The answer must be every line from the entries below that includes "span".

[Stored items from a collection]
★ ★ ★ ★
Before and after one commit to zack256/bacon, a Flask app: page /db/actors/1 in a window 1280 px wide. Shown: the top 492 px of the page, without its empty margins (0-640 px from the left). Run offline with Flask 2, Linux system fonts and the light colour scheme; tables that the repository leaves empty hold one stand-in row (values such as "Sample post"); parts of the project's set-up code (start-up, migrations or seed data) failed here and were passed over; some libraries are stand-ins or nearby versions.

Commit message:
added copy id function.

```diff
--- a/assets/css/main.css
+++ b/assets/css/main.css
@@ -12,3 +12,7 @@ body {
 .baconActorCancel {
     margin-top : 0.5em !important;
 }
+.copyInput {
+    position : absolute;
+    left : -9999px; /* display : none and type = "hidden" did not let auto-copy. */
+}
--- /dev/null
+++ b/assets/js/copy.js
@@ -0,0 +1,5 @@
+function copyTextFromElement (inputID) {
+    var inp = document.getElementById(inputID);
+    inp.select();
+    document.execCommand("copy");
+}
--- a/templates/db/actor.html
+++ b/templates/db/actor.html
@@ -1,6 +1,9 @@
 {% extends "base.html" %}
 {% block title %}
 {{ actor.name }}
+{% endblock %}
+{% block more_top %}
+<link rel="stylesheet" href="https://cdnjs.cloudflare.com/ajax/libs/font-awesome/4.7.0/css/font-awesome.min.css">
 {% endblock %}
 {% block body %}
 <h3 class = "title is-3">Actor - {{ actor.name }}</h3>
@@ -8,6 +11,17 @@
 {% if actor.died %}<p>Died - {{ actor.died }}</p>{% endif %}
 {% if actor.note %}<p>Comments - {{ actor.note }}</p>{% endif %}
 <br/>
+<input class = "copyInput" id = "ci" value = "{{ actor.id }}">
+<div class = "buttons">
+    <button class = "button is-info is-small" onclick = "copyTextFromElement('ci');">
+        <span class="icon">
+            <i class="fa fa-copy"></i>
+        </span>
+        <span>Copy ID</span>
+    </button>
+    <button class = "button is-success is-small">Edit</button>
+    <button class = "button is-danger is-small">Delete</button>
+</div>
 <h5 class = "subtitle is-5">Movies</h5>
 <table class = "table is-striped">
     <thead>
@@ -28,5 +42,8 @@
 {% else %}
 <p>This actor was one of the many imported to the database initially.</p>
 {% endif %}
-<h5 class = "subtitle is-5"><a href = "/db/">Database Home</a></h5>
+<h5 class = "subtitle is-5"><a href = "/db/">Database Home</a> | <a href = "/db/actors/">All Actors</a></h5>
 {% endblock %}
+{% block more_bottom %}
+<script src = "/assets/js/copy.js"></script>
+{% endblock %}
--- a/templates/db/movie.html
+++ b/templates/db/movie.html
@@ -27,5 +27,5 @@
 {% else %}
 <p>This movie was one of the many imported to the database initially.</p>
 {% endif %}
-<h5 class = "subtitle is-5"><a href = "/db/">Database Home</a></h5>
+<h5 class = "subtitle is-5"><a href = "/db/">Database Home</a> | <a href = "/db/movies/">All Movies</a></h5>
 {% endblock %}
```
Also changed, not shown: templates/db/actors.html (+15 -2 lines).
★ ★ ★ ★
■ **SOLVED EXERCISE**
+        <span class="icon">
+        </span>
+        <span>Copy ID</span>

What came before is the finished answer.